Thursday, August 02, 2018

August Starts Wet Here

August started out with storms and rain over western portions of Tucson metro area. Here at house we had loudest crash of thunder of entire summer so far and 0.33" of rain in less than 30 minutes - a nice break of the long dry spell here. The airport had severe wind gusts and 0.26"; DM had thunder but no rain; and Atmo had 0.29. Stroms developed out in Kitt Peak area around 5:00 pm MST (above), then a new line developed along the Tucson Mountains, and then a south to north line developed from airport north across Oro Valley. The ALERT map below (for 24-hours ending at 7:00 am) shows the parts of network that had rainfall - some amounts over half an inch. Second below shows detected CGs for 24-hours ending at 1:30 am this morning (from Atmo and Vaisala) - the eastern edge of activity is very distinct across the metro area.

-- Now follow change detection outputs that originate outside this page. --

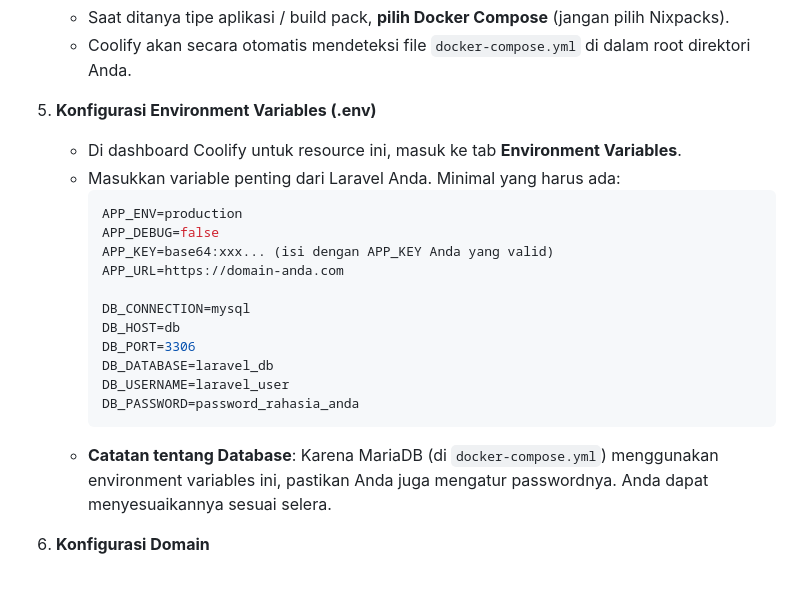
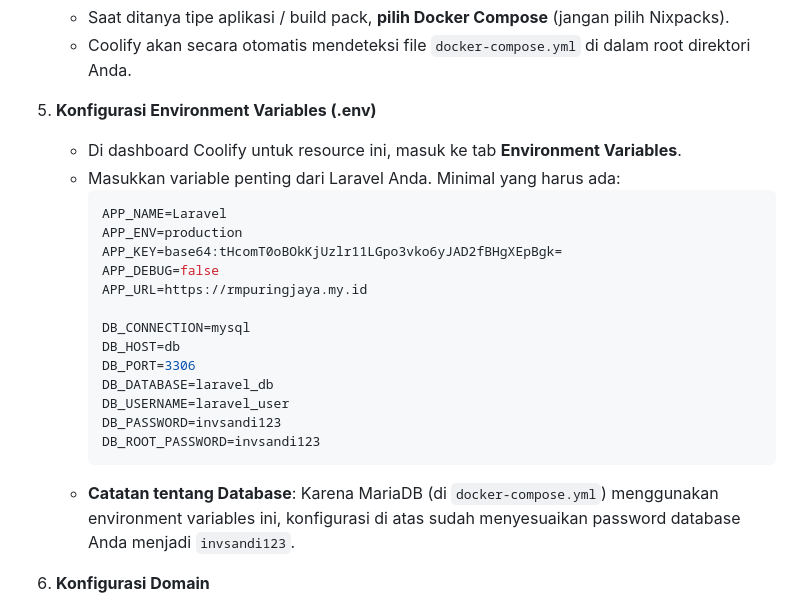
Before and after one commit to xenuver/inv_puringjaya, a Markdown page: coolify.md, the part around the change. Drawn GitHub-style; blank space fills up the shorter version.

Commit message:
docs: update coolify deployment env settings

````diff
--- a/coolify.md
+++ b/coolify.md
@@ -33,19 +33,21 @@ Pastikan semua file berikut sudah di-commit dan di-push ke repositori Git Anda (
    - Di dashboard Coolify untuk resource ini, masuk ke tab **Environment Variables**.
    - Masukkan variable penting dari Laravel Anda. Minimal yang harus ada:
      ```env
+     APP_NAME=Laravel
      APP_ENV=production
+     APP_KEY=base64:tHcomT0oBOkKjUzlr11LGpo3vko6yJAD2fBHgXEpBgk=
      APP_DEBUG=false
-     APP_KEY=base64:xxx... (isi dengan APP_KEY Anda yang valid)
-     APP_URL=https://domain-anda.com
+     APP_URL=https://rmpuringjaya.my.id
 
      DB_CONNECTION=mysql
      DB_HOST=db
      DB_PORT=3306
      DB_DATABASE=laravel_db
      DB_USERNAME=laravel_user
-     DB_PASSWORD=password_rahasia_anda
+     DB_PASSWORD=invsandi123
+     DB_ROOT_PASSWORD=invsandi123
      ```
-   - **Catatan tentang Database**: Karena MariaDB (di `docker-compose.yml`) menggunakan environment variables ini, pastikan Anda juga mengatur passwordnya. Anda dapat menyesuaikannya sesuai selera.
+   - **Catatan tentang Database**: Karena MariaDB (di `docker-compose.yml`) menggunakan environment variables ini, konfigurasi di atas sudah menyesuaikan password database Anda menjadi `invsandi123`.
 
 6. **Konfigurasi Domain**
    - Masuk ke tab **Configuration / General** di layanan `app`.
````
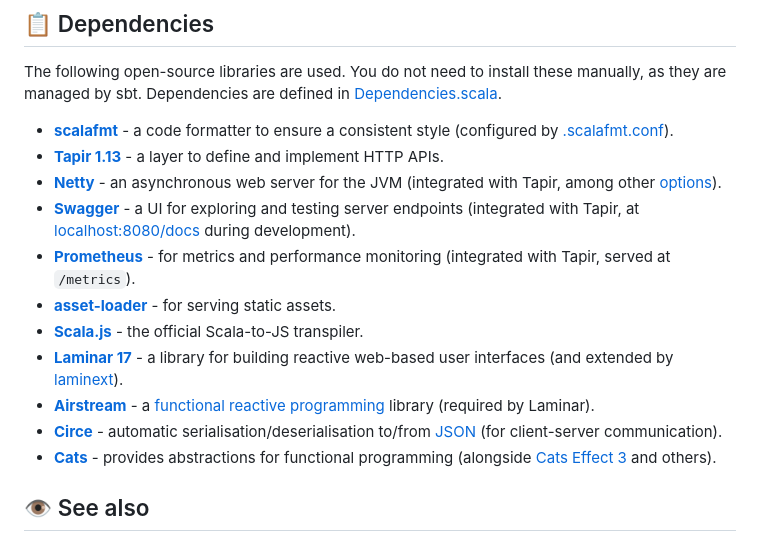
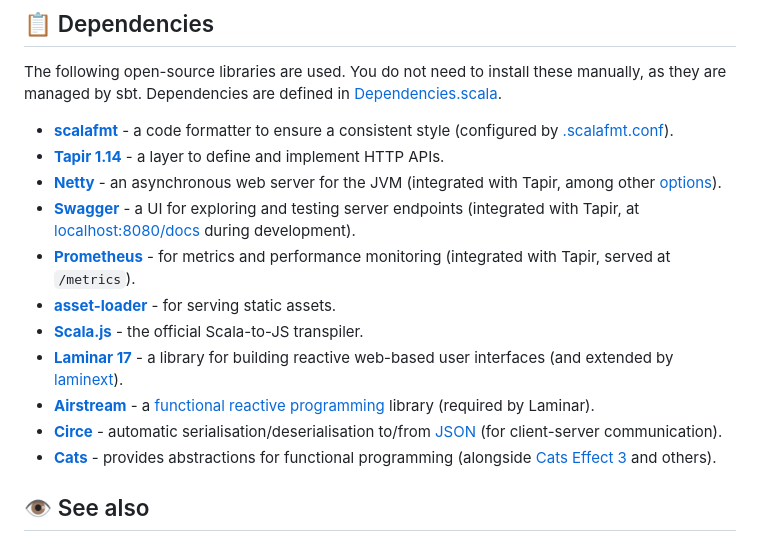
Before and after one commit to SgtSwagrid/scala-website-template, a Markdown page: README.md, the part around one of its changes. GitHub-like rendering.

Commit message:
[readme] Named Tapir 1.14 and updated the Circe links.

```diff
--- a/README.md
+++ b/README.md
@@ -198,7 +198,7 @@ The following open-source libraries are used. You do not need to install these m
 Dependencies are defined in [Dependencies.scala](./project/Dependencies.scala).
 
 - **[scalafmt](https://scalameta.org/scalafmt/)** - a code formatter to ensure a consistent style (configured by [.scalafmt.conf](./.scalafmt.conf)).
-- **[Tapir 1.13](https://tapir.softwaremill.com/en/latest/)** - a layer to define and implement HTTP APIs.
+- **[Tapir 1.14](https://tapir.softwaremill.com/en/latest/)** - a layer to define and implement HTTP APIs.
 - **[Netty](https://netty.io/)** - an asynchronous web server for the JVM (integrated with Tapir, among other [options](https://tapir.softwaremill.com/en/latest/server/overview.html)).
 - **[Swagger](https://swagger.io/)** - a UI for exploring and testing server endpoints (integrated with Tapir, at [localhost:8080/docs](http://localhost:8080/docs) during development).
 - **[Prometheus](https://prometheus.io/)** - for metrics and performance monitoring (integrated with Tapir, served at `/metrics`).
```
Also changed, not shown: other parts of README.md (+1 -1 lines).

There were several reports of severe thunderstorm wind damage with the line that developed over the airport - including the severe gusts at the airport. On my walk at sunrise this morning, I saw that a roof had blown off one of the greenhouses at the U of A research farm just southeast of the Campbell Ave. bridge over the Rillito (there were three buck-lifts in action with a number of workers repairing the damage).

The sounding plot above is for TWC at 00 UTC last evening (release time about 23 UTC) - sounding does not appear likely to support storm development! However, by 7:00 pm (see radar below from NCAR) a severe storm had developed over the airport. There had to have been significant moisture convergence occurring, as several gust fronts came into metro area from different directions. Indeed, the GPS time-series of PW on campus shows a very significant increase of about a quarter of an inch beginning about 4:30 pm, i.e., 2 hours before the airport storm developed. It was quite an interesting turn of events, and I was really surprised as storms developed overhead here with crashes of thunder.

This morning there seem to be two weak anticyclone centers at 500 mb - one west and one east of Tucson - leaving the wind field in a serious mess - see TWC morning sounding plot below from SPC. The SPC analysis really overdoes the CAPE, given the dry low-levels. The BL structures will be complicated by afternoon, but if storms develop, they will have potential both for local heavy rains and damaging downbursts. The 06 UTC runs of the WRF model at Atmo last night have different forecasts for the metro area this afternoon and evening. The GFS version forecasts a typical donut hole overhead, while the NAM version forecasts heavy storms. The NAM version has a strong outflow from the south forcing storm development just around dark. Flip a coin.

No comments:

Post a Comment